Just as new life is being breathed into the peace process, religious groups throughout the US are whipping up hostility to the road map. The aim of the Christian-Jewish "interfaith Zionist leadership summit" held in Washington last month was "to oppose rewarding murderous Palestinian terrorism with statehood". Attending the conference were some of the most influential figures of the Christian right; behind them a whole infrastructure of churches, radio stations and bible college courses teaching "middle-east history".
Since the late 19th century, an increasing number of fundamentalists have come to believe that the second coming of Christ is bound up with the political geography of Israel. Forget about the pre-1967 boundaries; for them the boundaries that count are the ones shown on maps at the back of the Bible.

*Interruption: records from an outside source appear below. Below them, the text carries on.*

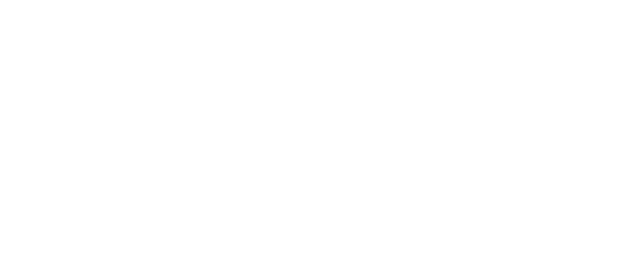
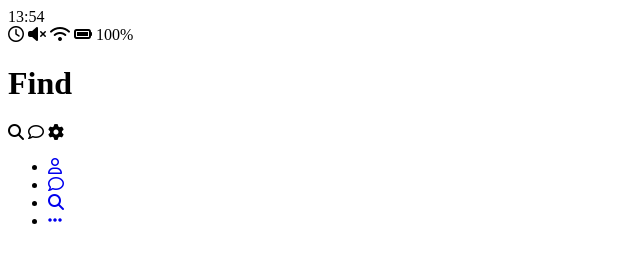
Before and after one commit to iteach12/kakao-clone-v2, a plain HTML site: page find.html in a window 1280 px wide. Shown: the whole page, without its empty margins (0-640 px from the left). Drawn offline with Linux system fonts and the light colour scheme.

Commit message:
#6.2 Navigation

```diff
--- a/find.html
+++ b/find.html
@@ -0,0 +1,67 @@
+<!DOCTYPE html>
+<html lang="en">
+  <head>
+    <meta charset="UTF-8" />
+    <meta name="viewport" content="width=device-width, initial-scale=1.0" />
+    <script
+      src="https://kit.fontawesome.com/d63bb8d37a.js"
+      crossorigin="anonymous"
+    ></script>
+    <title>Find | Kakao Clone</title>
+  </head>
+  <body>
+    <div class="status-bar">
+      <div class="status-bar__column">
+        <span class="status-bar__clock">13:54 </span>
+      </div>
+      <div class="status-bar__column">
+        <i class="far fa-clock"></i>
+        <i class="fas fa-volume-mute"></i>
+        <i class="fas fa-wifi"></i>
+        <i class="fas fa-battery-full"></i>
+        <span class="status-bar__battery-level">100%</span>
+      </div>
+    </div>
+
+    <header class="header">
+      <div class="header__header-column">
+        <h1 class="header__title">Find</h1>
+      </div>
+      <div class="header__header-column">
+        <span class="header-icon">
+          <i class="fas fa-search"></i>
+        </span>
+        <span class="header-icon">
+          <i class="far fa-comment"></i>
+        </span>
+        <span class="header-icon">
+          <i class="fas fa-cog"></i>
+        </span>
+      </div>
+    </header>
+    <nav class="nav">
+      <ul class="nav__list">
+        <li class="nav__list-item">
+          <a href="friends.html" class="nav__list-link">
+            <i class="far fa-user"></i>
+          </a>
+        </li>
+        <li class="nav__list-item">
+          <a href="index.html" class="nav__list-link">
+            <i class="far fa-comment"></i>
+          </a>
+        </li>
+        <li class="nav__list-item">
+          <a href="find.html" class="nav__list-link">
+            <i class="fas fa-search"></i>
+          </a>
+        </li>
+        <li class="nav__list-item">
+          <a href="more.html" class="nav__list-link">
+            <i class="fas fa-ellipsis-h"></i>
+          </a>
+        </li>
+      </ul>
+    </nav>
+  </body>
+</html>
```
Also changed, not shown: friends.html (+67 -0 lines), index.html (+41 -0 lines), more.html (+67 -0 lines).
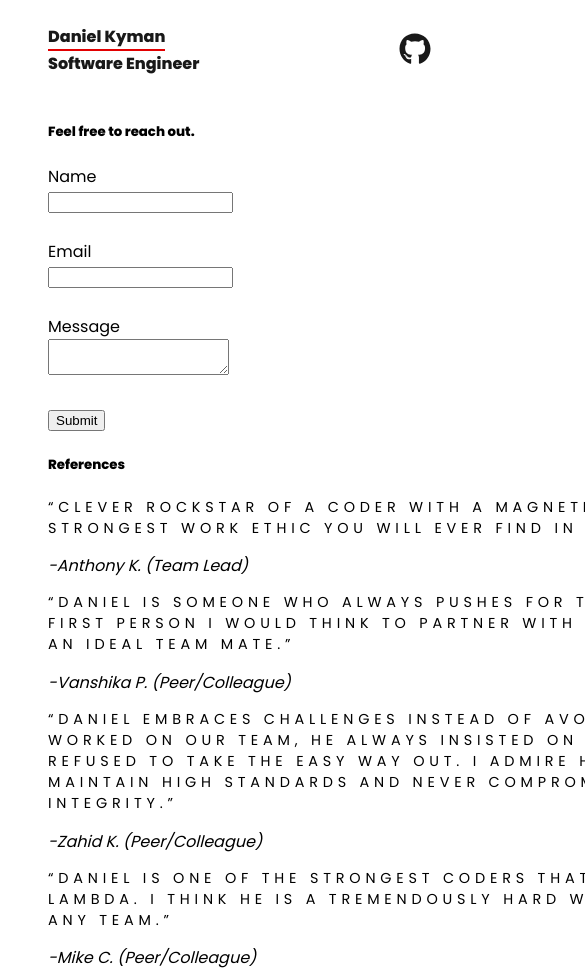
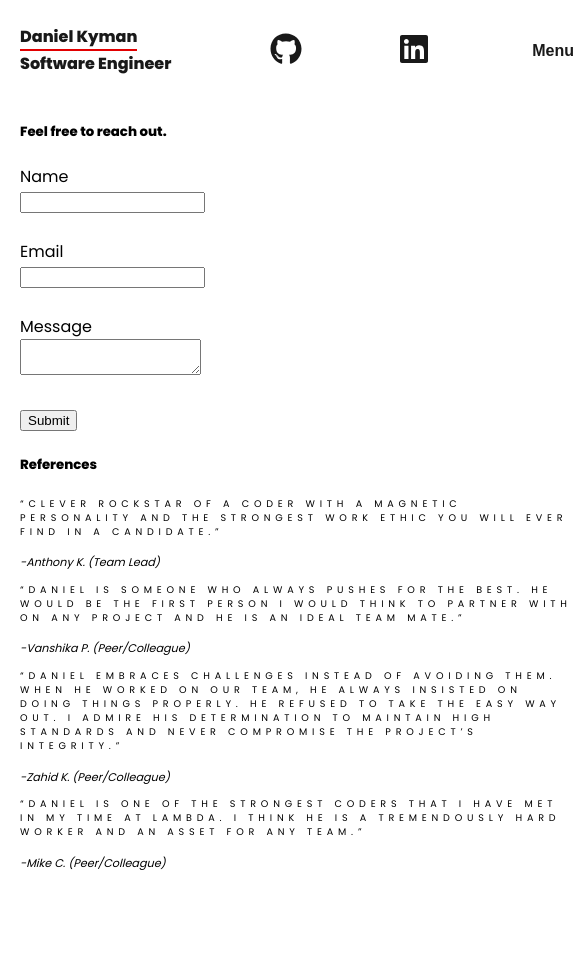
Before and after one commit to danielkyman/gsap_portfolio, a React (Create React App) app in the folder portfolio/: page /contact in a window 390 px wide. Shown: the top 970 px of the page, 585 px wide, since content can reach past the window. After the commit the page ends 874 px from the top, so only its background shows below. Built offline with nearby package versions, Linux system fonts and the light colour scheme.

Commit message:
adding responsive breakpoints

```diff
--- a/portfolio/src/App.scss
+++ b/portfolio/src/App.scss
@@ -24,10 +24,18 @@ body {
     width: 960px;
     min-width: 960px;
   }
+  @media (max-width: $breakpoint-mobile) {
+    width: 600px;
+    min-width: 600px;
+    height: 100%;
+  }
   .wrapper {
     padding: 0 48px;
     height: 70%;
 
+    @media (max-width: $breakpoint-mobile) {
+      padding: 0 20px;
+    }
     .home {
       // border: 1px solid red;
       display: flex;
@@ -57,13 +65,23 @@ body {
         display: flex;
         justify-content: space-between;
         margin-top: 40px;
-        // margin-top: 30%;
+        @media (max-width: $breakpoint-mobile) {
+          display: flex;
+          flex-direction: column;
+          align-items: center;
+          justify-content: center;
+        }
         .home-item {
           // width: 15%;
           width: 80%;
           // margin: 5px;
           padding: 10px;
-
+          @media (max-width: $breakpoint-mobile) {
+            display: flex;
+            flex-direction: column;
+            align-items: center;
+            justify-content: center;
+          }
           h5 {
             font-size: 24px;
             font-weight: 600;
@@ -84,10 +102,8 @@ body {
           .contribution-map {
             text-align: center;
             width: 65%;
-            &:hover {
-              // -webkit-box-shadow: 10px 10px 67px -5px rgba(0, 0, 0, 0.35);
-              // -moz-box-shadow: 10px 10px 67px -5px rgba(0, 0, 0, 0.35);
-              // box-shadow: 10px 10px 67px -5px rgba(0, 0, 0, 0.35);
+            @media (max-width: $breakpoint-mobile) {
+              width: 90%;
             }
             img {
               width: 100%;
@@ -95,6 +111,14 @@ body {
           }
           .projects-actual {
             width: 65%;
+            @media (max-width: $breakpoint-mobile) {
+              width: 90%;
+            }
+            li {
+              @media (max-width: $breakpoint-mobile) {
+                font-size: 0.8rem;
+              }
+            }
           }
         }
       }
@@ -110,6 +134,26 @@ body {
           align-items: center;
           justify-content: center;
           width: 100%;
+          @media (max-width: $breakpoint-mobile) {
+            width: 90%;
+          }
+        }
+      }
+      .contact {
+        .contact-content {
+          .references {
+            span {
+              font-style: italic;
+              @media (max-width: $breakpoint-mobile) {
+                font-size: 0.7rem;
+              }
+            }
+            p {
+              @media (max-width: $breakpoint-mobile) {
+                font-size: 0.6rem;
+              }
+            }
+          }
         }
       }
     }
@@ -248,6 +292,13 @@ header {
           align-items: center;
           position: relative;
           top: 200px;
+          @media (max-width: $breakpoint-mobile) {
+            display: flex;
+            flex-direction: column;
+            align-items: center;
+            justify-content: center;
+            text-align: center;
+          }
           nav {
             display: block;
             ul {
@@ -262,7 +313,14 @@ header {
                 overflow: hidden;
                 position: relative;
                 width: 700px;
+                @media (max-width: $breakpoint-mobile) {
+                  width: 400px;
+                  display: flex;
+                }
                 a {
+                  @media (max-width: $breakpoint-mobile) {
+                    font-size: 3rem;
+                  }
                   position: absolute;
                   color: #fff;
                   text-decoration: none;
@@ -313,21 +371,3 @@ header {
     }
   }
 }
-
-@keyframes backgroundEffect {
-  0% {
-    background-position: 0% 0%;
-  }
-  25% {
-    background-position: 40% 10%;
-  }
-  50% {
-    background-position: 0 10%;
-  }
-  75% {
-    background-position: 10% 40%;
-  }
-  100% {
-    background-position: 0% 0%;
-  }
-}
--- a/portfolio/src/components/Contact.js
+++ b/portfolio/src/components/Contact.js
@@ -56,33 +56,34 @@ const Contact = () => {
             </div>
             <input type="submit" />
           </form>
-        </div>
           <div className="references">
             <h5>References</h5>
             <p>
               “Clever rockstar of a coder with a magnetic personality and the
               strongest work ethic you will ever find in a candidate.”
             </p>
-          <cite>-Anthony K. (Team Lead)</cite>
+            <span>-Anthony K. (Team Lead)</span>
             <p>
               “Daniel is someone who always pushes for the best. He would be the
-            first person I would think to partner with on any project and he is
-            an ideal team mate.”
+              first person I would think to partner with on any project and he
+              is an ideal team mate.”
             </p>
-          <cite>-Vanshika P. (Peer/Colleague)</cite>
+            <span>-Vanshika P. (Peer/Colleague)</span>
             <p>
-            “Daniel embraces challenges instead of avoiding them. When he worked
-            on our team, he always insisted on doing things properly. He refused
-            to take the easy way out. I admire his determination to maintain
-            high standards and never compromise the project’s integrity.”
+              “Daniel embraces challenges instead of avoiding them. When he
+              worked on our team, he always insisted on doing things properly.
+              He refused to take the easy way out. I admire his determination to
+              maintain high standards and never compromise the project’s
+              integrity.”
             </p>
-          <cite>-Zahid K. (Peer/Colleague)</cite>
+            <span>-Zahid K. (Peer/Colleague)</span>
             <p>
-            “Daniel is one of the strongest coders that I have met in my time at
-            Lambda. I think he is a tremendously hard worker and an asset for
-            any team.”
+              “Daniel is one of the strongest coders that I have met in my time
+              at Lambda. I think he is a tremendously hard worker and an asset
+              for any team.”
             </p>
-          <cite>-Mike C. (Peer/Colleague)</cite>
+            <span>-Mike C. (Peer/Colleague)</span>
+          </div>
         </div>
       </div>
     </div>
```
Lines whose indentation alone changed are shown as unchanged.
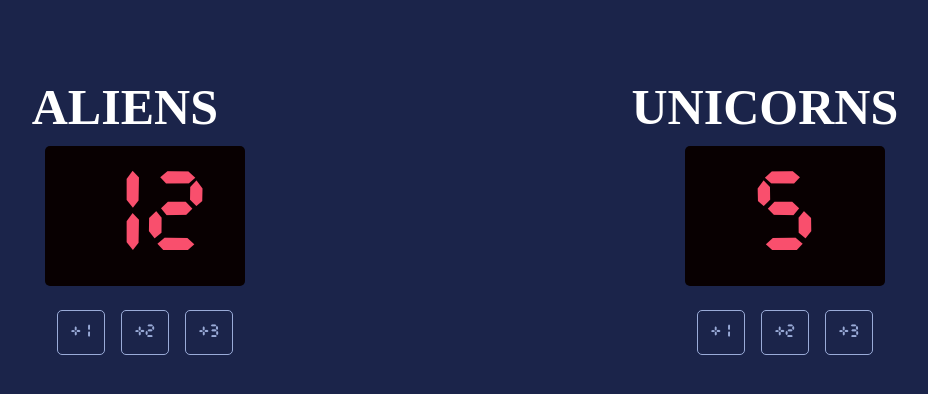
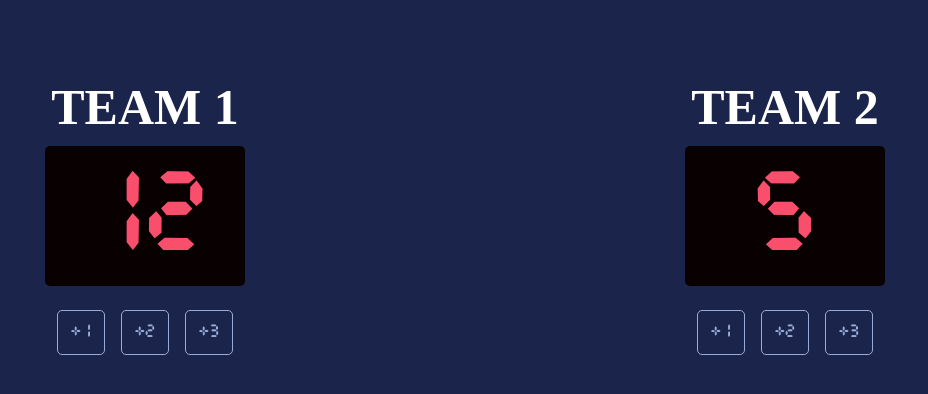
Before and after one commit to LindaLovelyDays/Scoreboard, a website built with Vite: page index.html in a window 1280 px wide. Shown: the whole page, without its empty margins (175-1103 px from the left). Built offline with nearby package versions, Linux system fonts and the light colour scheme.

Commit message:
Updated scoreboard headers

```diff
--- a/index.html
+++ b/index.html
@@ -5,10 +5,10 @@
   <body>
     <div class="container">
       <div>
-        <h3 class="title">ALIENS</h3>
+        <h3 class="title">TEAM 1</h3>
       </div>
       <div>
-        <h3 class="title">UNICORNS</h3>
+        <h3 class="title">TEAM 2</h3>
       </div>
     </div>
     <div class="numBoard">
```
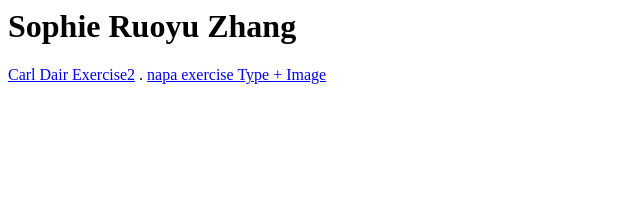
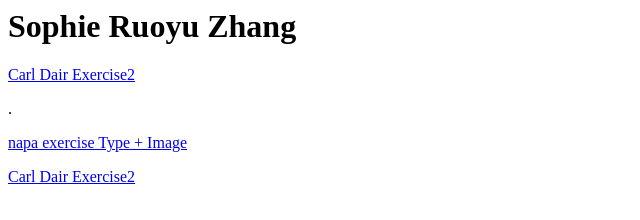
Before and after one commit to almightysophie/wsweb, a plain HTML site: page index.html in a window 1280 px wide. Shown: the whole page, without its empty margins (0-640 px from the left). Drawn offline with Linux system fonts and the light colour scheme.

Commit message:
Update index.html

```diff
--- a/index.html
+++ b/index.html
@@ -1,9 +1,16 @@
 <html>
 <body>
 <h1>Sophie Ruoyu Zhang</h1>
+<p>
 <a href="https://almightysophie.github.io/carl-dair/" >Carl Dair Exercise2</a>
-</body>
+</p>
+
 <bk>.</bk>
-<body> <a href=" https://almightysophie.github.io/stylepicty/" >napa exercise Type + Image</a>
+<p> <a href=" https://almightysophie.github.io/stylepicty/" >napa exercise Type + Image</p>
+
+<p>
+        <a href="https://posterexe.glitch.me" >Carl Dair Exercise2</a>
+        </p>
+
 </body>
 </html>
```
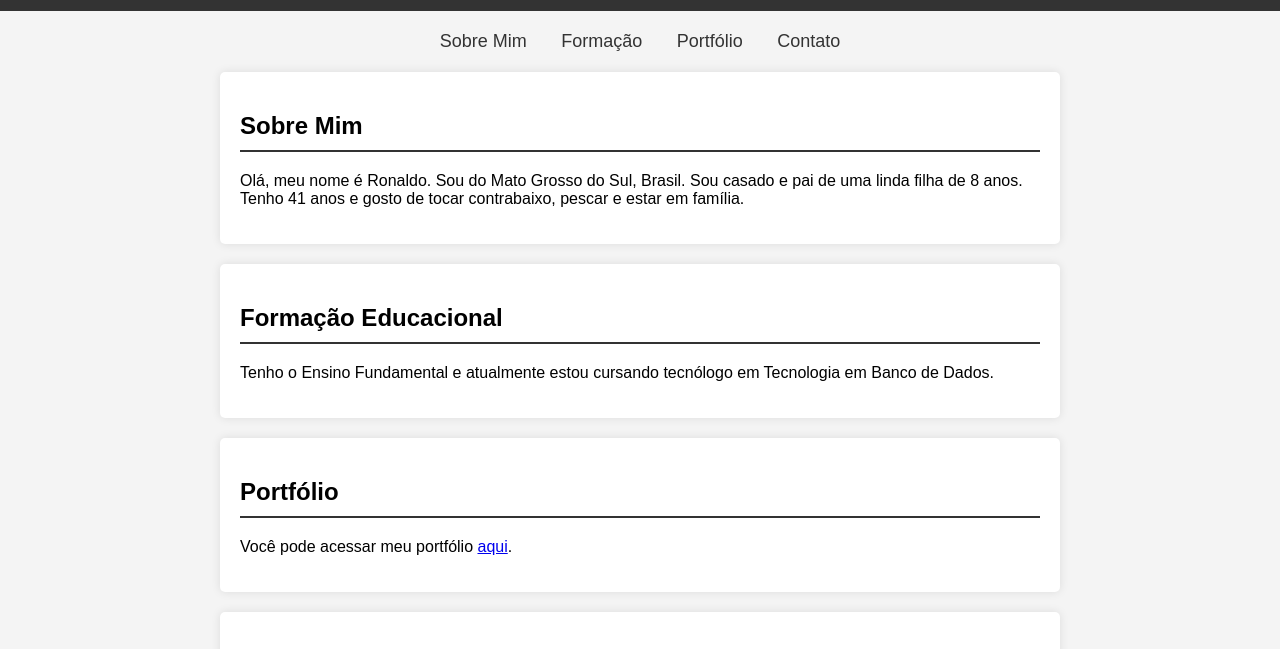
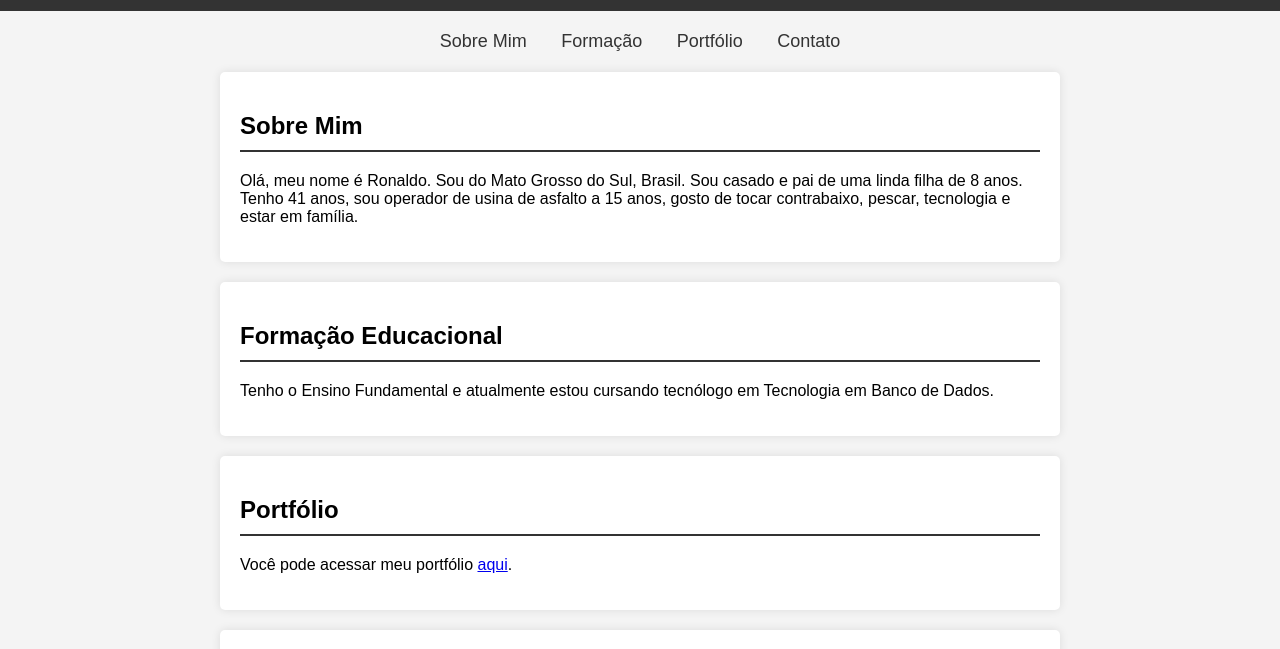
Before and after one commit to ronaldosdias/trabalho, a plain HTML site: page index.html.html in a window 1280 px wide. Shown: the part 89-738 px from the top of the page. Drawn offline with Linux system fonts and the light colour scheme.

Commit message:
Update index.html.html

```diff
--- a/index.html.html
+++ b/index.html.html
@@ -103,7 +103,7 @@
     <!-- Seção sobre mim -->
     <section id="sobre-mim">
         <h2>Sobre Mim</h2>
-        <p>Olá, meu nome é Ronaldo. Sou do Mato Grosso do Sul, Brasil. Sou casado e pai de uma linda filha de 8 anos. Tenho 41 anos e gosto de tocar contrabaixo, pescar e estar em família.</p>
+        <p>Olá, meu nome é Ronaldo. Sou do Mato Grosso do Sul, Brasil. Sou casado e pai de uma linda filha de 8 anos. Tenho 41 anos, sou operador de usina de asfalto a 15 anos, gosto de tocar contrabaixo, pescar, tecnologia e estar em família.</p>
     </section>
 
     <!-- Seção sobre formação educacional -->
```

The acceptance of the state of Israel by the UN in 1949 brought much excitement to those who believed the second coming was being prepared for. A similar reaction greeted the Six Day war in 1967. The displacement of Palestinians mattered little compared with the fulfilment of biblical prophecy. Writing in Christianity Today immediately after the Six Day war, Billy Graham's father-in-law, Nelson Bell, claimed the fact that "for the first time in more than 2,000 years Jerusalem is now completely in the hands of the Jews gives the student of the Bible a thrill and a renewed faith in its accuracy and validity."
So as the international community withdrew its embassies after the war, and the UN passed resolution 242 condemning Israel's occupation of the West Bank, the International Christian Embassy was set up to show support for Israel. Since then the Christian right has staunchly opposed trading land for peace or any attempt to broker a settlement by power-sharing arrangements. The destruction of the al-Aqsa mosque continues to be sought after by both Christian and Jewish fundamentalists. US churches are encouraged to form links with Jewish settlers via email and to support them through fundraising.
Happy to have any friend it can get, the Israeli government has long since exploited its connections with far-right US Christian groups. While moderate Christians, such as the Palestinian Bishop of Jerusalem, cannot get to see Ariel Sharon despite repeated requests, the door is always open to southern Baptists and TV evangelists.